(WHAT TO PRODUCE) What lines in the records include the string "QPushButton"? Return each one.

--- --- ---

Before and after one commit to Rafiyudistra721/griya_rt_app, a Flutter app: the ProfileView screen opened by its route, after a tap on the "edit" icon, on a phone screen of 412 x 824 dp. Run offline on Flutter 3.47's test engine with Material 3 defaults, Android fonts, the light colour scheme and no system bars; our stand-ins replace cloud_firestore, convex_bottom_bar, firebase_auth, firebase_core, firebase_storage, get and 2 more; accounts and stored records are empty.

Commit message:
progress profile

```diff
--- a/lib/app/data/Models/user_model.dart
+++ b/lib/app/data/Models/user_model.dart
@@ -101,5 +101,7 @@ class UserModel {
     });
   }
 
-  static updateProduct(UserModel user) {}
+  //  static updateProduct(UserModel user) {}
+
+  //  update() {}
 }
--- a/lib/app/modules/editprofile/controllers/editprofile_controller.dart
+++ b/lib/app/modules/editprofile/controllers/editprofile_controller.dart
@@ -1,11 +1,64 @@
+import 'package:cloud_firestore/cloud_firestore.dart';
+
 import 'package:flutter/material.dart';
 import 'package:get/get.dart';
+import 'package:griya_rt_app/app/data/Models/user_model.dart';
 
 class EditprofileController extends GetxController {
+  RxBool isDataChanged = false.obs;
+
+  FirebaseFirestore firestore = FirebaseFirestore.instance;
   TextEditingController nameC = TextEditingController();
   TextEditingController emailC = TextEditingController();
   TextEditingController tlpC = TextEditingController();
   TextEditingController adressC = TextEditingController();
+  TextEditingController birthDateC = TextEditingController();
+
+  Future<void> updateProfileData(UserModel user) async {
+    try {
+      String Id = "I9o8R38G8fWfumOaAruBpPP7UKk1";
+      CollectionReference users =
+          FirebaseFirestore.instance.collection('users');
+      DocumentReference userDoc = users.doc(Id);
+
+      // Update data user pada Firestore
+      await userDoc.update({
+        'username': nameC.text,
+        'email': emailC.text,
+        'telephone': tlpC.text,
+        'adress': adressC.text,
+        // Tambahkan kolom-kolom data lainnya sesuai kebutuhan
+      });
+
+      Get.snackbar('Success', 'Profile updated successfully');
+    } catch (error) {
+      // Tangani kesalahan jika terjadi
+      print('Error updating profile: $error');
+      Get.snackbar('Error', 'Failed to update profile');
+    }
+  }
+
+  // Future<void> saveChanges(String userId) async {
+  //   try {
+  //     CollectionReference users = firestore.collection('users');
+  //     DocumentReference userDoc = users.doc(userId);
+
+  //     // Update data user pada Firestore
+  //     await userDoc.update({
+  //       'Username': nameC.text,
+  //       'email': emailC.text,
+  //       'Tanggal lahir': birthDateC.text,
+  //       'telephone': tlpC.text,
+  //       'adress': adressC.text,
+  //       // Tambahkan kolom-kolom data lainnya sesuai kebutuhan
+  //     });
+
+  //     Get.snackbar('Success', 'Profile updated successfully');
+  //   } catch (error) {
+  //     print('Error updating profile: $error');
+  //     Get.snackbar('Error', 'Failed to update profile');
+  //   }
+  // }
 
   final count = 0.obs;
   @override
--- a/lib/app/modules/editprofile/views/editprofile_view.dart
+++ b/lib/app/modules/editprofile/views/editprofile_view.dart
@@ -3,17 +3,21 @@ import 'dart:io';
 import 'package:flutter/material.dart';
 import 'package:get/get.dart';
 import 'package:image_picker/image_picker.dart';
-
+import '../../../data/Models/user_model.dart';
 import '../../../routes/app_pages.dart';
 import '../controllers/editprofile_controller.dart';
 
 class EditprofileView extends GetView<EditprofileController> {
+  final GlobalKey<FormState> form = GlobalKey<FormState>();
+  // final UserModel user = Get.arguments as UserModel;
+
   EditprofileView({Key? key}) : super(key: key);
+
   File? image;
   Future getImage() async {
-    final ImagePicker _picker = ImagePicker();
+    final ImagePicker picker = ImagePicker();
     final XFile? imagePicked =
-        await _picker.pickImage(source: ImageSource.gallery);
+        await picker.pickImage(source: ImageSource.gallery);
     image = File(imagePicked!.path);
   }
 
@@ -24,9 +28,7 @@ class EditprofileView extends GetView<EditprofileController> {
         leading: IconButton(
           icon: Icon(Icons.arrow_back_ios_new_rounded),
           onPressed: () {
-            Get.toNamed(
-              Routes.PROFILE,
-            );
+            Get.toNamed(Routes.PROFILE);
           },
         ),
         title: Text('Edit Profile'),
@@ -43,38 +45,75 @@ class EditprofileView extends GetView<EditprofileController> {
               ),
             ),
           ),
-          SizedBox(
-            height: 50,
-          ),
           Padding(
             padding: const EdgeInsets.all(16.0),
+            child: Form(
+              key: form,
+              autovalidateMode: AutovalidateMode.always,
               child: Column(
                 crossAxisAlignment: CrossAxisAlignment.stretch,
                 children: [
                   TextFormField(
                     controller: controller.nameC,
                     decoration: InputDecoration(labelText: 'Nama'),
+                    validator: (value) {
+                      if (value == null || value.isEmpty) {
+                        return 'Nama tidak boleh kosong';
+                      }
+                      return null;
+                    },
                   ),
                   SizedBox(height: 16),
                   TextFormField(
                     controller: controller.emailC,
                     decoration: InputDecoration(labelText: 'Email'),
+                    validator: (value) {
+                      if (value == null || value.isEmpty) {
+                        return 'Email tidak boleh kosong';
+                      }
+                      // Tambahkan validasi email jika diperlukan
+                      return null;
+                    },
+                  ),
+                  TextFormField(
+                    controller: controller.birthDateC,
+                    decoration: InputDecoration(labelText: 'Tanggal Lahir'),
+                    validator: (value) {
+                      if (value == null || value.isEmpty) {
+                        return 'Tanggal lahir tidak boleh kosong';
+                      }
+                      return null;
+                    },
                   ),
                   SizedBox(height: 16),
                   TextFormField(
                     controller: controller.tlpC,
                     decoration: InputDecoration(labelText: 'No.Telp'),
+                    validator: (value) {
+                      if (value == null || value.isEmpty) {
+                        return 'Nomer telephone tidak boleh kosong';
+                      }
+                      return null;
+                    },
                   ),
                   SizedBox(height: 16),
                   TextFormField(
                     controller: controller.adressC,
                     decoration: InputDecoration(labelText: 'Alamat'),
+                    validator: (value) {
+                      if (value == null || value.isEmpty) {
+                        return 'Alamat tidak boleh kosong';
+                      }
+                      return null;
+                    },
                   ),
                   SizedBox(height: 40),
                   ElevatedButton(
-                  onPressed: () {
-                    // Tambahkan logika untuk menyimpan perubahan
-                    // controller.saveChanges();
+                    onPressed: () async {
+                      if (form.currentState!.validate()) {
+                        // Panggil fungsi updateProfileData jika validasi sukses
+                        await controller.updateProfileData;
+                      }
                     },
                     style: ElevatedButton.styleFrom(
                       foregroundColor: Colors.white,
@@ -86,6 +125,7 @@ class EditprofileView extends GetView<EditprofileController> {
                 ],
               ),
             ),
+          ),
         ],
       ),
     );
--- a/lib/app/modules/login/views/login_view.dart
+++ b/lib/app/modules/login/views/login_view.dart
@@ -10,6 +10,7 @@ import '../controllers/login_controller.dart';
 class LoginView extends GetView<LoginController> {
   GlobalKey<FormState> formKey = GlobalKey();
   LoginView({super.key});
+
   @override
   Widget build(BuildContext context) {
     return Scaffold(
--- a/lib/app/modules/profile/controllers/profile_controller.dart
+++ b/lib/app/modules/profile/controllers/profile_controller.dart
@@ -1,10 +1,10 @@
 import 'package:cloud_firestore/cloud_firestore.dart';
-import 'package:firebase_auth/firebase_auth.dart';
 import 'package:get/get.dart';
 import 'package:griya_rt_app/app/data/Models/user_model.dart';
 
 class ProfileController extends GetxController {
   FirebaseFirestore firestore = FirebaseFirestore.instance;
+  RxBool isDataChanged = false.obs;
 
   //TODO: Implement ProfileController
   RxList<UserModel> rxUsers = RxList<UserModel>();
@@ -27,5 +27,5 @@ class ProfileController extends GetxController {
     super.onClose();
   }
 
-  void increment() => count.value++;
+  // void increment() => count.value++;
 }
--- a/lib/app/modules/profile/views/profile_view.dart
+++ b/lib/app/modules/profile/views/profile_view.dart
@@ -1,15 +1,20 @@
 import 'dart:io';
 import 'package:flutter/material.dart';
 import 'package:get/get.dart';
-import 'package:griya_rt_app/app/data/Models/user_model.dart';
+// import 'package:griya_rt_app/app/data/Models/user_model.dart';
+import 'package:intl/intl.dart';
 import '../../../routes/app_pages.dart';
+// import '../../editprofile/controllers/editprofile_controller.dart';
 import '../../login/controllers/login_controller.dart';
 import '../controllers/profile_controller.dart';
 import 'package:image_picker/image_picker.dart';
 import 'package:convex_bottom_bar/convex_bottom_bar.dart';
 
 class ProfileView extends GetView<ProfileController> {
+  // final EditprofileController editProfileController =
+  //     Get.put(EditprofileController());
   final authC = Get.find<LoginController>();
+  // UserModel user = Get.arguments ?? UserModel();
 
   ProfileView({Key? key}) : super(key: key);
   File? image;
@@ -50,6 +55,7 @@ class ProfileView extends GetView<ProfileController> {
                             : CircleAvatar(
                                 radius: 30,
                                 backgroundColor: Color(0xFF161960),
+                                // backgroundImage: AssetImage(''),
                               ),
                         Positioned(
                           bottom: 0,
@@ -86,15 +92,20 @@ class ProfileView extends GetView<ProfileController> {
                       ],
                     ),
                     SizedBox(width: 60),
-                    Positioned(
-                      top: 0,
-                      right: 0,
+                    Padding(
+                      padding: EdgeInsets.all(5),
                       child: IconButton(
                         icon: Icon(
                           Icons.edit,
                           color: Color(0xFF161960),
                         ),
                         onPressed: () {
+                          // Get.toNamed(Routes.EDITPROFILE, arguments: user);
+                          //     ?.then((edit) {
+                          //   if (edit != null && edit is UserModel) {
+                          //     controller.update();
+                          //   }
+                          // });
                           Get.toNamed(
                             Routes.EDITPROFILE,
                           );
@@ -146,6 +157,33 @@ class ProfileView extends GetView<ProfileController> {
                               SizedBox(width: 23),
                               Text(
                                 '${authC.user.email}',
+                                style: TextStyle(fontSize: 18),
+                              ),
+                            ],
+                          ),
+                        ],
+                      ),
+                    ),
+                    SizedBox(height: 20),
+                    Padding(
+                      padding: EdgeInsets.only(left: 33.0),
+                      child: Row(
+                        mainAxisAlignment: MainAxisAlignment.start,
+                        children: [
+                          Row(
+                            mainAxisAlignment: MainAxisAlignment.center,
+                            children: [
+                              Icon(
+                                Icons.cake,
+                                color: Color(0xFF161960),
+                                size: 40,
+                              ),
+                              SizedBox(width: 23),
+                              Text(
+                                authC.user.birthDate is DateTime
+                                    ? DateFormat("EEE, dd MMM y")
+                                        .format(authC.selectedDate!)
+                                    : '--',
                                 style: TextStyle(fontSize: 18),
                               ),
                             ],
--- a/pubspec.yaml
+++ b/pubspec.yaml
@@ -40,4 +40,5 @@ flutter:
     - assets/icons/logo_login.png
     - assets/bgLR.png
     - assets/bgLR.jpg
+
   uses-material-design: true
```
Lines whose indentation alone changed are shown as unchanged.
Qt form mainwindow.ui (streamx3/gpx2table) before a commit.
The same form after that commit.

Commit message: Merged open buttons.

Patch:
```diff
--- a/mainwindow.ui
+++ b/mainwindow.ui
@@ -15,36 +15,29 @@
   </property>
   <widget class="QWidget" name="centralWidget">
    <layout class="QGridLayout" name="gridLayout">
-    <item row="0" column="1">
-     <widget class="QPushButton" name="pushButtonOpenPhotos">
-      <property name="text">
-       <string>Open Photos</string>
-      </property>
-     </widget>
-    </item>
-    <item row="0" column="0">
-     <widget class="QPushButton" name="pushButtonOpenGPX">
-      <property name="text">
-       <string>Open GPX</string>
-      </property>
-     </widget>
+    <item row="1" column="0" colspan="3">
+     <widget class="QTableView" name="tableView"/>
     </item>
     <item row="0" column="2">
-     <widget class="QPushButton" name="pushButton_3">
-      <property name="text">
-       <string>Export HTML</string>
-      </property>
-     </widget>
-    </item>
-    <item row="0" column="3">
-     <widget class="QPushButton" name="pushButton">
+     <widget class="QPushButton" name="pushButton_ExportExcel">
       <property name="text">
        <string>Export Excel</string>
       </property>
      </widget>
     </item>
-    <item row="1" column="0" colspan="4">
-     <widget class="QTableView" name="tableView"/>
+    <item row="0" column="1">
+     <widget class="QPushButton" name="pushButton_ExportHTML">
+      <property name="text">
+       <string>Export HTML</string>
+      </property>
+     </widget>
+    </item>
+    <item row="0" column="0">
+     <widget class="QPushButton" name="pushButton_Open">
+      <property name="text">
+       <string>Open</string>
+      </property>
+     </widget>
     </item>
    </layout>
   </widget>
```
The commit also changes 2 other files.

--- --- ---

(EXERCISE OUTPUT)
-     <widget class="QPushButton" name="pushButtonOpenPhotos">
-     <widget class="QPushButton" name="pushButtonOpenGPX">
-     <widget class="QPushButton" name="pushButton_3">
-     <widget class="QPushButton" name="pushButton">
+     <widget class="QPushButton" name="pushButton_ExportExcel">
+     <widget class="QPushButton" name="pushButton_ExportHTML">
+     <widget class="QPushButton" name="pushButton_Open">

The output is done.